→ WORK INSTRUCTIONS:
Go through the material and copy each line in which the word "print" shows up.
#### SOURCE MATERIAL ####
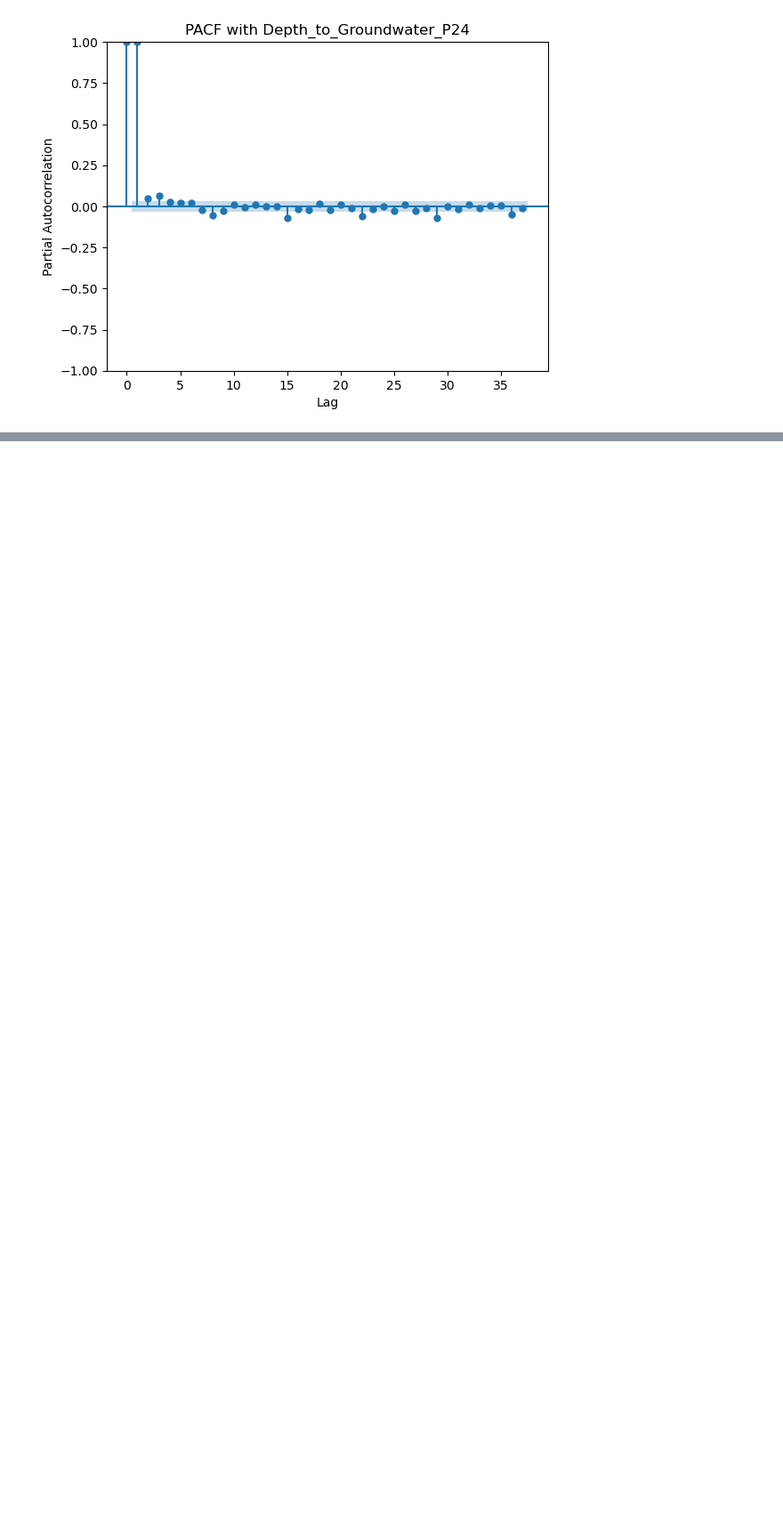
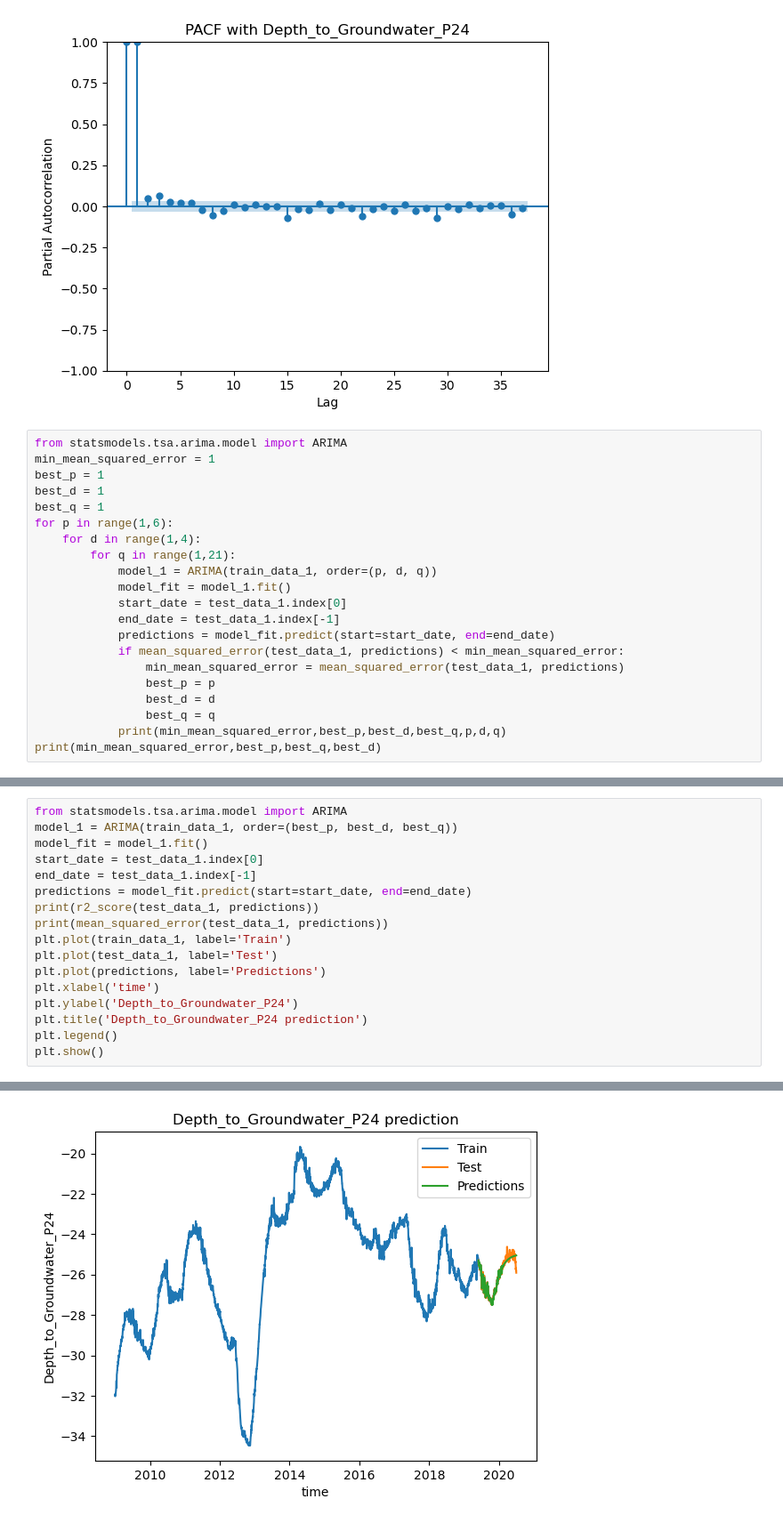
Before and after one commit to ZhouXiinlei/ml_WaterAnalytics, a Jupyter notebook: Aquifer_Petrignano_Process.ipynb, the cells around one changed output, grey strips where cells are left out. Shown at 89% size. Drawn from its saved outputs; the diff is of its cells as text; blank space fills up the shorter version.

```diff
--- a/Aquifer_Petrignano_Process.ipynb
+++ b/Aquifer_Petrignano_Process.ipynb
@@ -295,3 +295,24 @@ plt.show()
 # %% [output]
 [figure]
 [figure]
+# %%
+from statsmodels.tsa.arima.model import ARIMA
+min_mean_squared_error = 1
+best_p = 1
+best_d = 1
+best_q = 1
+for p in range(1,6):
+    for d in range(1,4):
+        for q in range(1,21):
+            model_1 = ARIMA(train_data_1, order=(p, d, q))
+            model_fit = model_1.fit()
+            start_date = test_data_1.index[0]
+            end_date = test_data_1.index[-1]
+            predictions = model_fit.predict(start=start_date, end=end_date)
+            if mean_squared_error(test_data_1, predictions) < min_mean_squared_error:
+                min_mean_squared_error = mean_squared_error(test_data_1, predictions)
+                best_p = p
+                best_d = d
+                best_q = q
+            print(min_mean_squared_error,best_p,best_d,best_q,p,d,q)
+print(min_mean_squared_error,best_p,best_q,best_d)
@@ -297,0 +337,18 @@ plt.show()
+# %%
+from statsmodels.tsa.arima.model import ARIMA
+model_1 = ARIMA(train_data_1, order=(best_p, best_d, best_q))
+model_fit = model_1.fit()
+start_date = test_data_1.index[0]
+end_date = test_data_1.index[-1]
+predictions = model_fit.predict(start=start_date, end=end_date)
+print(r2_score(test_data_1, predictions))
+print(mean_squared_error(test_data_1, predictions))
+plt.plot(train_data_1, label='Train')
+plt.plot(test_data_1, label='Test')
+plt.plot(predictions, label='Predictions')
+plt.xlabel('time')
+plt.ylabel('Depth_to_Groundwater_P24')
+plt.title('Depth_to_Groundwater_P24 prediction')
+plt.legend()
+plt.show()
+# %% [output]
@@ -298,3 +357,4 @@ plt.show()
+[figure, added]
 # %%
 #ARIMA模型---Depth_to_Groundwater_P25
 from sklearn.metrics import r2_score
```
Also changed, not shown: parts of 4 cells of this notebook.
####
→ TASK SOLUTION:
+            print(min_mean_squared_error,best_p,best_d,best_q,p,d,q)
+print(min_mean_squared_error,best_p,best_q,best_d)
+print(r2_score(test_data_1, predictions))
+print(mean_squared_error(test_data_1, predictions))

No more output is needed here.